In an essay written by two nameless authors speaking in plural first-person narrative, how would one refer to a single one of the two authors? For example, suppose Alice and Bob are the authors of the following, but the reader is not expected to know Alice or Bob's name:
We went to Mexico for our honeymoon. _____ [Bob] had never been to Mexico.
It could be written:
We went to Mexico for our honeymoon. Bob had never been to Mexico.
But that doesn't work because the reader doesn't know Bob's name yet. (Here, it's pretty obvious to the reader from context, but in another situation it might not be.) It also seems to imply that Alice is now speaking for herself in singular first-person.
We went to Mexico for our honeymoon.

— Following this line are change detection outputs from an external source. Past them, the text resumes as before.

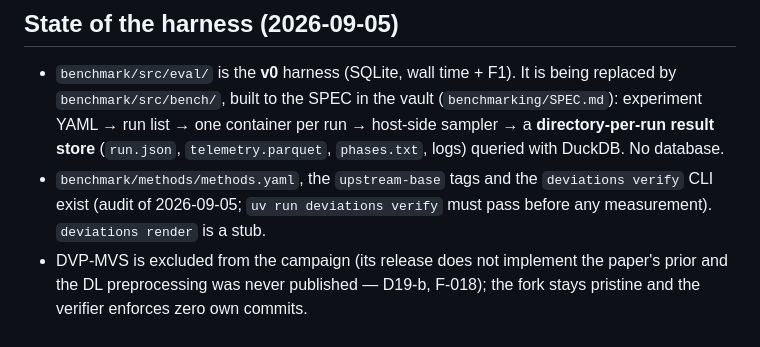
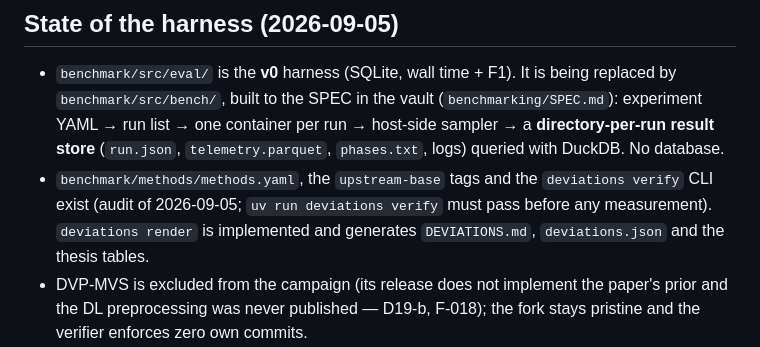
Before and after one commit to gaborpelesz/eit-msc-thesis, a Markdown page: CLAUDE.md, the part around one of its changes. Drawn GitHub-style.

```diff
--- a/CLAUDE.md
+++ b/CLAUDE.md
@@ -79,7 +87,8 @@ integrity outranks convenience in every design decision here.**
   `telemetry.parquet`, `phases.txt`, logs) queried with DuckDB. No database.
 - `benchmark/methods/methods.yaml`, the `upstream-base` tags and the
   `deviations verify` CLI exist (audit of 2026-09-05; `uv run deviations
-  verify` must pass before any measurement). `deviations render` is a stub.
+  verify` must pass before any measurement). `deviations render` is implemented
+  and generates `DEVIATIONS.md`, `deviations.json` and the thesis tables.
 - DVP-MVS is excluded from the campaign (its release does not implement the
   paper's prior and the DL preprocessing was never published — D19-b, F-018);
   the fork stays pristine and the verifier enforces zero own commits.
```
Also changed, not shown: other parts of CLAUDE.md (+25 -13 lines).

My husband had never been to Mexico.
That doesn't seem right either, because "we" conflicts with "my," again changing the sense of the narrator.
Is there a clever grammatical resolution to this?